The British scholar H.S. Bennett described the seneschal's role by saying that "the seneschal must know the size and needs of every manor; how many acres should be ploughed and how much seed will be needed. He must know all his bailiffs and reeves, how they conduct the lord's business and how they treat the peasants. He must know exactly how many penny loaves can be made from a quarter of corn, or how many cattle each pasture should support. He must for ever be on the alert lest any of the lord's franchises lapse or are usurped by others. He must think of the lord's needs, both of money and of kind, and see that they are constantly supplied. In short, he must be all knowing and he is all powerful". Steward is an alternative title for this role within a household.
In great households, the marshal was responsible for all aspects relating to horses: the care and management of all horses from the chargers to the pack horses, as well as all travel logistics. The position of marshal "horse servant" was a high one in court circles and the king's marshal was also responsible for managing many military matters. Within lower social groupings the marshal acted as a farrier. The highly skilled marshal made and fitted horseshoes, cared for the hoof, and provided general veterinary care for horses. Throughout the Middle Ages, a distinction was drawn between the marshal and the blacksmith.
The constable "count of the stable" was responsible for protection and the maintenance of order, and commanding the military component within the household. Along with marshals, the constable might also organise hastiludes and other chivalrous events.
On Horses, Riding, and Transportation:
Riding horses varied greatly in quality, size and breeding. The names of horses referred to a type of horse, rather than a breed. Many horses were described by the region where they or their immediate ancestors were foaled, by their gait eg. 'trotters' or 'amblers', or by their colouring or the name of their breeder.
The best riding horses were known as palfreys. Other riding horses were often called hackneys, from which the modern term "hack" is derived. Women sometimes rode palfreys or small quiet horses known as jennets.
Because of the necessity to ride long distances over uncertain roads, smooth gaited horses were preferred, and most ordinary riding horses were of greater value if they could do one of the smooth but ground covering four beat gaits collectively known as an amble rather than the more jarring trot.
It was common for many people including women to travel long distances, usually on horseback (or if weakened or infirm carried in a litter), and most early medieval women rode astride. The wives of nobles often accompanied their husbands on crusade or to tournaments, many women travelled for social or family engagements, and both nuns and laywomen went on pilgrimages. Women of the nobility also rode horses for sport, including when they were hunting and hawking.
It was not unheard of for women to also ride war horses and take part in warfare.

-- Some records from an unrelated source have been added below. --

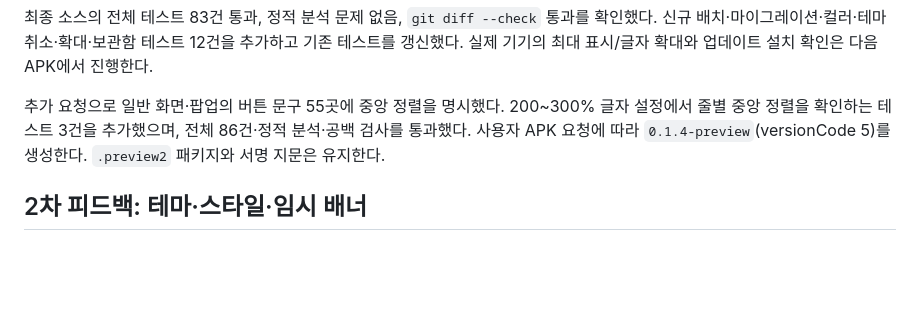
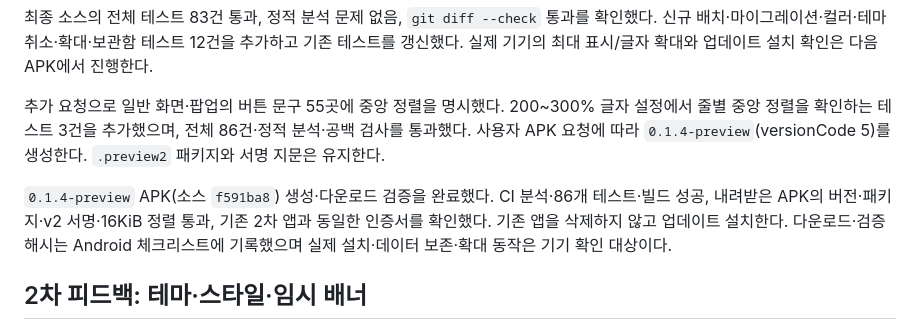
Before and after one commit to tenisme/easy_lotto, a Markdown page: docs/development-status.md, the part around the change. Drawn GitHub-style; blank space fills up the shorter version.

```diff
--- a/docs/development-status.md
+++ b/docs/development-status.md
@@ -7,6 +7,8 @@
 최종 소스의 전체 테스트 83건 통과, 정적 분석 문제 없음, `git diff --check` 통과를 확인했다. 신규 배치·마이그레이션·컬러·테마 취소·확대·보관함 테스트 12건을 추가하고 기존 테스트를 갱신했다. 실제 기기의 최대 표시/글자 확대와 업데이트 설치 확인은 다음 APK에서 진행한다.
 
 추가 요청으로 일반 화면·팝업의 버튼 문구 55곳에 중앙 정렬을 명시했다. 200~300% 글자 설정에서 줄별 중앙 정렬을 확인하는 테스트 3건을 추가했으며, 전체 86건·정적 분석·공백 검사를 통과했다. 사용자 APK 요청에 따라 `0.1.4-preview`(versionCode 5)를 생성한다. `.preview2` 패키지와 서명 지문은 유지한다.
+
+`0.1.4-preview` APK(소스 `f591ba8`) 생성·다운로드 검증을 완료했다. CI 분석·86개 테스트·빌드 성공, 내려받은 APK의 버전·패키지·v2 서명·16KiB 정렬 통과, 기존 2차 앱과 동일한 인증서를 확인했다. 기존 앱을 삭제하지 않고 업데이트 설치한다. 다운로드·검증 해시는 Android 체크리스트에 기록했으며 실제 설치·데이터 보존·확대 동작은 기기 확인 대상이다.
 
 ## 2차 피드백: 테마·스타일·임시 배너
 
```
Also changed, not shown: docs/android-device-checklist.md (+16 -2 lines), docs/layout-review.md (+2 -2 lines).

For example, Empress Matilda, armed and mounted, led an army against her cousin King Stephen and his wife Matilda of Boulogne. (More to follow on the destrier, or war horse, in the Arms and Amour: Anglo-Norman Warfare section).

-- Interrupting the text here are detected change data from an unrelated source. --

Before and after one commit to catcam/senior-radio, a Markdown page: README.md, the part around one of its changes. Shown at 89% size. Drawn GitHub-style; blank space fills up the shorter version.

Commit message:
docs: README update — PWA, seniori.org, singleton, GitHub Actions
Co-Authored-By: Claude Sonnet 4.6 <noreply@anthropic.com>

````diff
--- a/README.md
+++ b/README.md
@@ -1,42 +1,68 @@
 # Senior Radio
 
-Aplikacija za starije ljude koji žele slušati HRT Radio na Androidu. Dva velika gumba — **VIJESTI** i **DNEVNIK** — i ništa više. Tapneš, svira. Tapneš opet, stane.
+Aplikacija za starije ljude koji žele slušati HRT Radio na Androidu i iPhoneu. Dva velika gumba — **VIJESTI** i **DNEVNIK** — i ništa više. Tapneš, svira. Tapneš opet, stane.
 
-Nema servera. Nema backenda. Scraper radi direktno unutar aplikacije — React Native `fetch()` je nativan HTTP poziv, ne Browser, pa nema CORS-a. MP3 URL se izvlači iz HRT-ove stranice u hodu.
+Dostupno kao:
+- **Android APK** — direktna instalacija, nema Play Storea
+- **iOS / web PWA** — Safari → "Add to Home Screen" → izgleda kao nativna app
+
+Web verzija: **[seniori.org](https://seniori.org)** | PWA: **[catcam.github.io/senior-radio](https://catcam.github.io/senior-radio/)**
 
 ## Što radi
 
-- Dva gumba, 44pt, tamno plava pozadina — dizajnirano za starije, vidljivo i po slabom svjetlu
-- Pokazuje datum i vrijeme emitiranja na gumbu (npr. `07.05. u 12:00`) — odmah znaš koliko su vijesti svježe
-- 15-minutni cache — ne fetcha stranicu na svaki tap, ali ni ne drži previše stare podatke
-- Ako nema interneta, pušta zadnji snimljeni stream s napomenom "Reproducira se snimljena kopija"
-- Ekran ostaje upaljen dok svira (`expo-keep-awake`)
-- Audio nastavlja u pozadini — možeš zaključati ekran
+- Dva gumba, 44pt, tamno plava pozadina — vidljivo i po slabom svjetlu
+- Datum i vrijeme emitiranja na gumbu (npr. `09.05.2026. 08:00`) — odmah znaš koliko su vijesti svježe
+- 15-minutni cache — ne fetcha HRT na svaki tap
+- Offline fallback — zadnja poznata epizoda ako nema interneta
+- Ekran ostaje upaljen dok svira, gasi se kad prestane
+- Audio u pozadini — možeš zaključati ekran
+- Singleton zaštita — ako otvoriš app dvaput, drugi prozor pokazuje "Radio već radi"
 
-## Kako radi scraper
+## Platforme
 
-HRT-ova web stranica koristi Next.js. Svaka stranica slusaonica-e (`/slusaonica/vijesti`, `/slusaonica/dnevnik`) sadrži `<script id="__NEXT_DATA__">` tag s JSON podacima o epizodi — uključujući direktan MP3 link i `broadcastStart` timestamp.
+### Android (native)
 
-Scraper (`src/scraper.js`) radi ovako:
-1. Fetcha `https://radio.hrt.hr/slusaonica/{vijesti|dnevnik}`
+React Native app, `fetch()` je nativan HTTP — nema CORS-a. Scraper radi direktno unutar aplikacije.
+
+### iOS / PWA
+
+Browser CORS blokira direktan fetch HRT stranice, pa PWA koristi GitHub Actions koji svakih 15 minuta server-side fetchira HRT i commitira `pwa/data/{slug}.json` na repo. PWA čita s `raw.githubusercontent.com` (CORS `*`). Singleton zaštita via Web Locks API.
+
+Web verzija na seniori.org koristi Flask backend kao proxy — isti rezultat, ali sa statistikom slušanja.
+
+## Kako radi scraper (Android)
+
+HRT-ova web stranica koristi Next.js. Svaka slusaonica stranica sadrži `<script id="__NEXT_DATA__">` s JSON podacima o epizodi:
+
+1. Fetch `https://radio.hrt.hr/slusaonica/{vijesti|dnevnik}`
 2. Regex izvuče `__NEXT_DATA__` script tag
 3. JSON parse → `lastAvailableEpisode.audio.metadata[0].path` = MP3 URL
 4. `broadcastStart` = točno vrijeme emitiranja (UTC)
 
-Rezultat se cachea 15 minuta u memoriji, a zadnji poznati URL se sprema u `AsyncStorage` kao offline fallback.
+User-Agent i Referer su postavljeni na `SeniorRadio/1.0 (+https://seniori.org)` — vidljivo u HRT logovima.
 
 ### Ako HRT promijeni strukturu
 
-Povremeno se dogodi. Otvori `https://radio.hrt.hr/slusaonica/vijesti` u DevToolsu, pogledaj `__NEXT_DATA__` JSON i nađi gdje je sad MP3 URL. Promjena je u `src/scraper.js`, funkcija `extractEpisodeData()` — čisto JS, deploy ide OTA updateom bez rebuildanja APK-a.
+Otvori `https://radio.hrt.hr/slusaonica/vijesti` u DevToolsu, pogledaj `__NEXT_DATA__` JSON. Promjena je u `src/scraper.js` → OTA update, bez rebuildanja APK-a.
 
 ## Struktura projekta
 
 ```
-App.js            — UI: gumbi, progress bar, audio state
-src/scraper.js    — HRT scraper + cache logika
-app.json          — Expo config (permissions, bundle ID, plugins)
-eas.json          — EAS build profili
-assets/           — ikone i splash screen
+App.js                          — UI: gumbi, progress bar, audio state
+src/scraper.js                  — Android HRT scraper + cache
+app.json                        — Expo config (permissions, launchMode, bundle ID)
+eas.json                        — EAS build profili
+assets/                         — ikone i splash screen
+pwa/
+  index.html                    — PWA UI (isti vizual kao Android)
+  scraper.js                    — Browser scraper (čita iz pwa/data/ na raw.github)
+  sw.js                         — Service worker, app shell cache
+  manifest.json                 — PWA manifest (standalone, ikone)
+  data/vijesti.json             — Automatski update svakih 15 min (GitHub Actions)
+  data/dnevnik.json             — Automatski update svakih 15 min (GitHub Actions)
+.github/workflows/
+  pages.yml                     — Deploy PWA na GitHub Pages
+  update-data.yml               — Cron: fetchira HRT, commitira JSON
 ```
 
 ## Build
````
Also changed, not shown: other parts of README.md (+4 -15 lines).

It was not uncommon for a girl to learn her father's trade or for a woman to share her husband's trade and many guilds also accepted the membership of widows so they might continue their husband's business. Under this system some women learnt horse related trades and there are records of women working as farriers and saddle makers. On farms where every hand was needed, excessive emphasis on division of labour wasn't practical. Women often worked alongside men on their own farms or as hired help, leading the farm horses and oxen and managing their care.